PROBLEM TO WORK ON. Go through the lines below and copy each one that holds the string "undefined".

EXCERPTED RECORDS.
★ ★ ★

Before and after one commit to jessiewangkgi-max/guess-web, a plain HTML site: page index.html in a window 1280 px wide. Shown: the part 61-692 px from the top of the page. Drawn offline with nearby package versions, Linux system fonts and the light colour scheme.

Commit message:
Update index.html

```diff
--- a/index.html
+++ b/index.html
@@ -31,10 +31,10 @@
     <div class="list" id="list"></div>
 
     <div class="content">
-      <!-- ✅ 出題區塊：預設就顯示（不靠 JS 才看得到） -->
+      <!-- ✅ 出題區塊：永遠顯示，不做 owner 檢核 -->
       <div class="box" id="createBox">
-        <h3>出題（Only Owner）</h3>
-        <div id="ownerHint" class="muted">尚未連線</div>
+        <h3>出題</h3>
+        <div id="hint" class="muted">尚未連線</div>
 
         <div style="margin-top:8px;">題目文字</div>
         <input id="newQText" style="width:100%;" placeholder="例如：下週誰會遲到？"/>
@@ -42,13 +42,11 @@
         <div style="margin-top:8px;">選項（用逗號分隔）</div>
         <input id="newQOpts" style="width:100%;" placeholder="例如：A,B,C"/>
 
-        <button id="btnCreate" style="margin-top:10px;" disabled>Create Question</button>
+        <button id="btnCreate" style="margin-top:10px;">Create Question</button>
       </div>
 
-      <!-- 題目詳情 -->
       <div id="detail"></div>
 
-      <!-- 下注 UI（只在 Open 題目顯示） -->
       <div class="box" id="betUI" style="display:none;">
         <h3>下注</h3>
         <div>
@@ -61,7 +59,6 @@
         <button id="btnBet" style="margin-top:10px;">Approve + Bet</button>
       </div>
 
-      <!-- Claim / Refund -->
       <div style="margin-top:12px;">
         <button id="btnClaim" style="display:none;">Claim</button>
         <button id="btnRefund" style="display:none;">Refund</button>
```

★ ★ ★

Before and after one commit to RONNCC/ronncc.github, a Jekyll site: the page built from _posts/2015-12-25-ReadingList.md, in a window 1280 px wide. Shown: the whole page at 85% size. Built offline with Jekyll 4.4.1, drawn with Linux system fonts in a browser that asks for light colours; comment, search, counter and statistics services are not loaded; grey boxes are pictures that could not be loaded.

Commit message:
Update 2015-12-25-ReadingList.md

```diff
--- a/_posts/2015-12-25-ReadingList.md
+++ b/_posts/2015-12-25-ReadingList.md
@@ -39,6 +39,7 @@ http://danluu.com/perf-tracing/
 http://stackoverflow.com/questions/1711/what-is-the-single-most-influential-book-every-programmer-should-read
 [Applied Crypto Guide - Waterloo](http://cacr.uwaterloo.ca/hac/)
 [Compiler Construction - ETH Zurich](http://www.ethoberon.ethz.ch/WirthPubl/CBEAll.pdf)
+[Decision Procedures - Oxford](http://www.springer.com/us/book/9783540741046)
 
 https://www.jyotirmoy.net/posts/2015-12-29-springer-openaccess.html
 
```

★ ★ ★

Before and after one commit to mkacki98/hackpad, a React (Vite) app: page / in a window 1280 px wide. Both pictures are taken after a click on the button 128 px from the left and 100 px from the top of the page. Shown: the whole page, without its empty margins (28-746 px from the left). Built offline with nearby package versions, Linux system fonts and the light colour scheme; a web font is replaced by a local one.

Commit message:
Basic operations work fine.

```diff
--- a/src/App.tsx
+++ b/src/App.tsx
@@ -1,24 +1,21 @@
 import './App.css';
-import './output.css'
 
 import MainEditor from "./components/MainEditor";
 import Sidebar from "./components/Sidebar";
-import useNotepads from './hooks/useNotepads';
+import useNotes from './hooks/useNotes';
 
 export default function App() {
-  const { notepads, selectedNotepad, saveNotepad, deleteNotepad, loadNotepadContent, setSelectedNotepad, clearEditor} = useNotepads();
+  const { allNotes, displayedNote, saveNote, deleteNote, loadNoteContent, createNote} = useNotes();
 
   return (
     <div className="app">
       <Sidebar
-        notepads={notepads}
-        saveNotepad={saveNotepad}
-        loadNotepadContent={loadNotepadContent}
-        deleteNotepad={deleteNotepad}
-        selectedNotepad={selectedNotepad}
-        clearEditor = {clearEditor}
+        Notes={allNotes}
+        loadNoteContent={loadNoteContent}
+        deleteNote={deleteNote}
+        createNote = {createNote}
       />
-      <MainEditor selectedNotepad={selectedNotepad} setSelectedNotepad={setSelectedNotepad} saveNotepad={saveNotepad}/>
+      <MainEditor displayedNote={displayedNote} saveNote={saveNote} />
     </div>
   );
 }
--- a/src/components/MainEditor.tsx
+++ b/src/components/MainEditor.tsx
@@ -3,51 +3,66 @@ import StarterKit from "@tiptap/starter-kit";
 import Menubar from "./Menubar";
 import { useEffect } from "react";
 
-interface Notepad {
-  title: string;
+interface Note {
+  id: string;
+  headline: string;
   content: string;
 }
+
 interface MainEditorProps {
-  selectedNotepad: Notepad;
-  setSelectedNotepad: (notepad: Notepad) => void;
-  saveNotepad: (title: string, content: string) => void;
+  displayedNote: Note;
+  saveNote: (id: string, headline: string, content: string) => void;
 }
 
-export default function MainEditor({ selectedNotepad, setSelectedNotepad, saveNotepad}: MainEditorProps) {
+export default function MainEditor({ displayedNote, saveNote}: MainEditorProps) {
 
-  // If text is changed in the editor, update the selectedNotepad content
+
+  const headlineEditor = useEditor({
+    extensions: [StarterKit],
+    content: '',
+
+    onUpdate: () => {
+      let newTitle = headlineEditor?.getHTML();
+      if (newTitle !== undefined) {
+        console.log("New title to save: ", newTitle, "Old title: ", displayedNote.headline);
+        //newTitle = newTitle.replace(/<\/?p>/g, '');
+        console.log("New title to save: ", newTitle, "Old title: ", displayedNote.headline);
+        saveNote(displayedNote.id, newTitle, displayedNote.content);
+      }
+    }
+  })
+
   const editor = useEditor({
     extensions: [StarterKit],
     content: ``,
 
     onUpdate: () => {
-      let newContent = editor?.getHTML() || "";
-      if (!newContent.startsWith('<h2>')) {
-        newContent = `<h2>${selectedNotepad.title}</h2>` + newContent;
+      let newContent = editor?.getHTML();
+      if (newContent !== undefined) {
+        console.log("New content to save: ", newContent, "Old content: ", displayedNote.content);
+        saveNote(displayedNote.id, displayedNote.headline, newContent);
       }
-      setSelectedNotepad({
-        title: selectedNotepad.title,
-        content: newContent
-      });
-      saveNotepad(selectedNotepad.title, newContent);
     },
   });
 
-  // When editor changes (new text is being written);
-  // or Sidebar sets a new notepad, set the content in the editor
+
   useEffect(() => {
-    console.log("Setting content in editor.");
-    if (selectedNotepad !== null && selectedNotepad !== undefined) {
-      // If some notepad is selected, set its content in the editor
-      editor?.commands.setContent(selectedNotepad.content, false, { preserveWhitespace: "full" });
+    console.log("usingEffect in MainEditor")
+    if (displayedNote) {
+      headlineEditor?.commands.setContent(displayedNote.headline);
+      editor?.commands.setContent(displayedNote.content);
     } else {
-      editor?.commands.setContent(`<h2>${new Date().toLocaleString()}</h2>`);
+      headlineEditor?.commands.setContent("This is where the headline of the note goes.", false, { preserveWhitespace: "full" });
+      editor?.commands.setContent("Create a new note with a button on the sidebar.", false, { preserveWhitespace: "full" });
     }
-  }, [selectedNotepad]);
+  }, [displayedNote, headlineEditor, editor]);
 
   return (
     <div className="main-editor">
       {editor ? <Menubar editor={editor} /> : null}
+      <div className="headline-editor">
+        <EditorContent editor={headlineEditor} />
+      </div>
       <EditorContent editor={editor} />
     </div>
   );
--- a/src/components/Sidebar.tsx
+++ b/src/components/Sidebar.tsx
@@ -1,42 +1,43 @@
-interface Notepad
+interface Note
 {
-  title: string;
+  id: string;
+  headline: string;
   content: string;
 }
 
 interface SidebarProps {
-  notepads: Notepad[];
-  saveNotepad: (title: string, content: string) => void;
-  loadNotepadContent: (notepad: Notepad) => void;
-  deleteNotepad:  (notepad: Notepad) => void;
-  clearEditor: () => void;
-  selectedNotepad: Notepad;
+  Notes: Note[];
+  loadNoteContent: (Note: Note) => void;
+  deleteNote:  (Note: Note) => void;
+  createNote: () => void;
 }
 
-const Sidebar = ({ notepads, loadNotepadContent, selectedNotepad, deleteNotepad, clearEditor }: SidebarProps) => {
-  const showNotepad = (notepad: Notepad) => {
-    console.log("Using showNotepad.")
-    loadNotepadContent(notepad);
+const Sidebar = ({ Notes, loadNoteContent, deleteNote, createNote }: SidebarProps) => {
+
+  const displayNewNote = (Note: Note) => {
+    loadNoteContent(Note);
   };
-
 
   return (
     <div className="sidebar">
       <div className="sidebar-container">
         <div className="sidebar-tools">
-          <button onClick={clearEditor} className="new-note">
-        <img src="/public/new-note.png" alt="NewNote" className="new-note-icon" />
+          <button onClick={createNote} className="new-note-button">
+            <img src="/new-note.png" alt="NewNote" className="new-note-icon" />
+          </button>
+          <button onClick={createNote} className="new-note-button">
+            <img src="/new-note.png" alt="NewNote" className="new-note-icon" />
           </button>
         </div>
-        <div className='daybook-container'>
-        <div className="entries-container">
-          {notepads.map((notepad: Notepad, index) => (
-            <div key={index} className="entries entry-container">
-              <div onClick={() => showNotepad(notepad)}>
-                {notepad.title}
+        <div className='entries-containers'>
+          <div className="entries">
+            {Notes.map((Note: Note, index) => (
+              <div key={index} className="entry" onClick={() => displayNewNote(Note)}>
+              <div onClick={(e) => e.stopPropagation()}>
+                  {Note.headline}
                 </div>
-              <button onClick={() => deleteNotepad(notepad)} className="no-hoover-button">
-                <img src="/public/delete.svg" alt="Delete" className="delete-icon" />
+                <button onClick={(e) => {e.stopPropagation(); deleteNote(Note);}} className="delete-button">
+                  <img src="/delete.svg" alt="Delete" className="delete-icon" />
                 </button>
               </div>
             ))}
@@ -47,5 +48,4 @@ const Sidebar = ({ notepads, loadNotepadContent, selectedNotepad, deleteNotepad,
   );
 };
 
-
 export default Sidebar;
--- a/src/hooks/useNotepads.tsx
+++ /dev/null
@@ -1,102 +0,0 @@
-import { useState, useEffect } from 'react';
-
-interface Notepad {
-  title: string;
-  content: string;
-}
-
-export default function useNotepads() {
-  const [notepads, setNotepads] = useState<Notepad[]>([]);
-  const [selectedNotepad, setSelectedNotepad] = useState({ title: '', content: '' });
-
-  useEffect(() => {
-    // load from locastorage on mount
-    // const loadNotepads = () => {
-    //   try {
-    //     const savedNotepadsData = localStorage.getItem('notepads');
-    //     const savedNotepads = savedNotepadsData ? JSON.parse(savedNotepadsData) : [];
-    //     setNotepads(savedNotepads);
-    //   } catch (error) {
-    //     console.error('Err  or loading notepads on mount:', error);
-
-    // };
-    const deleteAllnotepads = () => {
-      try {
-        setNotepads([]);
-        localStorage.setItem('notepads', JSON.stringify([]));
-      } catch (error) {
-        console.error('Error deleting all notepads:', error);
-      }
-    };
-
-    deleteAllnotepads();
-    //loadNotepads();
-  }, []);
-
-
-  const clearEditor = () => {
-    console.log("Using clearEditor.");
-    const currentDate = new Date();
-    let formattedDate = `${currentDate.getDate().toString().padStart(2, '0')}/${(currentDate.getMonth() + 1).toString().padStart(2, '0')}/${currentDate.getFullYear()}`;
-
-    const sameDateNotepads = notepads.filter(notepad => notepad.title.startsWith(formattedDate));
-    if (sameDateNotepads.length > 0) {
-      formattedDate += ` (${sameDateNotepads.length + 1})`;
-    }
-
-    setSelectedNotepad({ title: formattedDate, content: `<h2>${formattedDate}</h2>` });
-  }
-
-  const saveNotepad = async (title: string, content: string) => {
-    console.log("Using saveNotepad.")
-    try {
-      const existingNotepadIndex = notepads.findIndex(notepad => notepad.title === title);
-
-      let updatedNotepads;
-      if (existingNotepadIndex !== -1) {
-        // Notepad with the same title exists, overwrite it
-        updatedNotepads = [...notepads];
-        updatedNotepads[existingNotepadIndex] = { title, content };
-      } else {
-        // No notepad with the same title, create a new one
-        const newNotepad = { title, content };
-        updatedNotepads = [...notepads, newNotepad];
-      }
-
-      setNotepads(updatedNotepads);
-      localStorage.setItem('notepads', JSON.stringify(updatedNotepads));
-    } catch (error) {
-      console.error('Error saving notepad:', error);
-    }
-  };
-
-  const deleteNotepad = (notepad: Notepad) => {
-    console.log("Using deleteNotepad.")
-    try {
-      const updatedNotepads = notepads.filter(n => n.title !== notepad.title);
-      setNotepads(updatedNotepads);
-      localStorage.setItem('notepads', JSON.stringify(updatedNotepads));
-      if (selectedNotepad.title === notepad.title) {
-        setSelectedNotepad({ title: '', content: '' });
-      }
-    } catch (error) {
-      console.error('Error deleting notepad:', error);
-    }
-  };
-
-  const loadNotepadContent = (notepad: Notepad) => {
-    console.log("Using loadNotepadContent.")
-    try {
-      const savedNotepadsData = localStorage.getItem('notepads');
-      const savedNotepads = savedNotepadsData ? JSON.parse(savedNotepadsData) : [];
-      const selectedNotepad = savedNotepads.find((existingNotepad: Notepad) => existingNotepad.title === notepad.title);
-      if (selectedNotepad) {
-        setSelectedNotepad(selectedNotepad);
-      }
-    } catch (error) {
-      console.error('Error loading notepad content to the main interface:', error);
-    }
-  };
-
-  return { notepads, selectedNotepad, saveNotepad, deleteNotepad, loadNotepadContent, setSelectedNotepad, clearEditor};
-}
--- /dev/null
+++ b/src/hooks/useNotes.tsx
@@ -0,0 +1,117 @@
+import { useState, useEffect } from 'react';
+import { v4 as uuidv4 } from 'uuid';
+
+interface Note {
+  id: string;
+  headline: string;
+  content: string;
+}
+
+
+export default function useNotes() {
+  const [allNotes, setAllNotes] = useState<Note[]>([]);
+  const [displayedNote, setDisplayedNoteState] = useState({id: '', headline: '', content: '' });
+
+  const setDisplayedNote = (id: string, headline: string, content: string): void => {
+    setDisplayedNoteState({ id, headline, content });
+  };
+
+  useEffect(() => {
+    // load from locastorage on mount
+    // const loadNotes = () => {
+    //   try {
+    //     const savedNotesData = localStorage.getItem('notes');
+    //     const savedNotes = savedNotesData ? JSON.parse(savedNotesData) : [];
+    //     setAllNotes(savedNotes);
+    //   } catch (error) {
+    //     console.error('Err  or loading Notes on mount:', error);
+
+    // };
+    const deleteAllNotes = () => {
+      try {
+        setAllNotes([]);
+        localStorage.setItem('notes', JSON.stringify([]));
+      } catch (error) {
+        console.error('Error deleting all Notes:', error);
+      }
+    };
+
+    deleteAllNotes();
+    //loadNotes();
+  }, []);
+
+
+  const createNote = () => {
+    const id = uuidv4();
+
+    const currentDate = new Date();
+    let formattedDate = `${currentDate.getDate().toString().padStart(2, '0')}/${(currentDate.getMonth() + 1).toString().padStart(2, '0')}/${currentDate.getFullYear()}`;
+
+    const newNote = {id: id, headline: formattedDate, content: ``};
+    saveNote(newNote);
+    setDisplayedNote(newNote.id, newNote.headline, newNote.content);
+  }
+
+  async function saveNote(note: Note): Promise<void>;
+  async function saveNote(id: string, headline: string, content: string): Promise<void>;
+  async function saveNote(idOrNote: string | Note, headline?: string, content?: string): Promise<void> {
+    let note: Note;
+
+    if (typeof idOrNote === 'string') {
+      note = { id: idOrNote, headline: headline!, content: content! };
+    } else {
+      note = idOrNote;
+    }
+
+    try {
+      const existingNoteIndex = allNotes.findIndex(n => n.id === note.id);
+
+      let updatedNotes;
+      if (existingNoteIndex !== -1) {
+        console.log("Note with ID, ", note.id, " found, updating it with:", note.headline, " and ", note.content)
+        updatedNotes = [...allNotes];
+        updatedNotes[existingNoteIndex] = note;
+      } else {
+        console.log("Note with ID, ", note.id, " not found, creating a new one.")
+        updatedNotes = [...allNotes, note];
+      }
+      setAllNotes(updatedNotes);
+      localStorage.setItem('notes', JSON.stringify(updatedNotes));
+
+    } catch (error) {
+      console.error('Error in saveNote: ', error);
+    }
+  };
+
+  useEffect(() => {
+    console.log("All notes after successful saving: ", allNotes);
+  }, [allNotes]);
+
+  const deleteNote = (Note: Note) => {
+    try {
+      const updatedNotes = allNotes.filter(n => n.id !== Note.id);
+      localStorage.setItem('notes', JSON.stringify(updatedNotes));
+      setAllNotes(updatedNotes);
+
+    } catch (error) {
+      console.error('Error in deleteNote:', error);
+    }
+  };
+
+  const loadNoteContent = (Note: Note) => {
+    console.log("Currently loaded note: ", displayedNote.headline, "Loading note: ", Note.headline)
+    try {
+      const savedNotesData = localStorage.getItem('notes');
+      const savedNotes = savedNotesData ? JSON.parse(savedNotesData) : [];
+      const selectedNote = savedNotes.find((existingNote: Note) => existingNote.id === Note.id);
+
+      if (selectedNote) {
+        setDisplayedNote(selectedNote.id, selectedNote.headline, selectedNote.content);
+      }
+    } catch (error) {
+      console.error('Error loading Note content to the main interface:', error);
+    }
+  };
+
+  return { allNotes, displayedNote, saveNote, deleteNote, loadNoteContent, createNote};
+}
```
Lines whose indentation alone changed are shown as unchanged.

★ ★ ★

TASK RESPONSE.
+      if (newTitle !== undefined) {
+      if (newContent !== undefined) {
-    if (selectedNotepad !== null && selectedNotepad !== undefined) {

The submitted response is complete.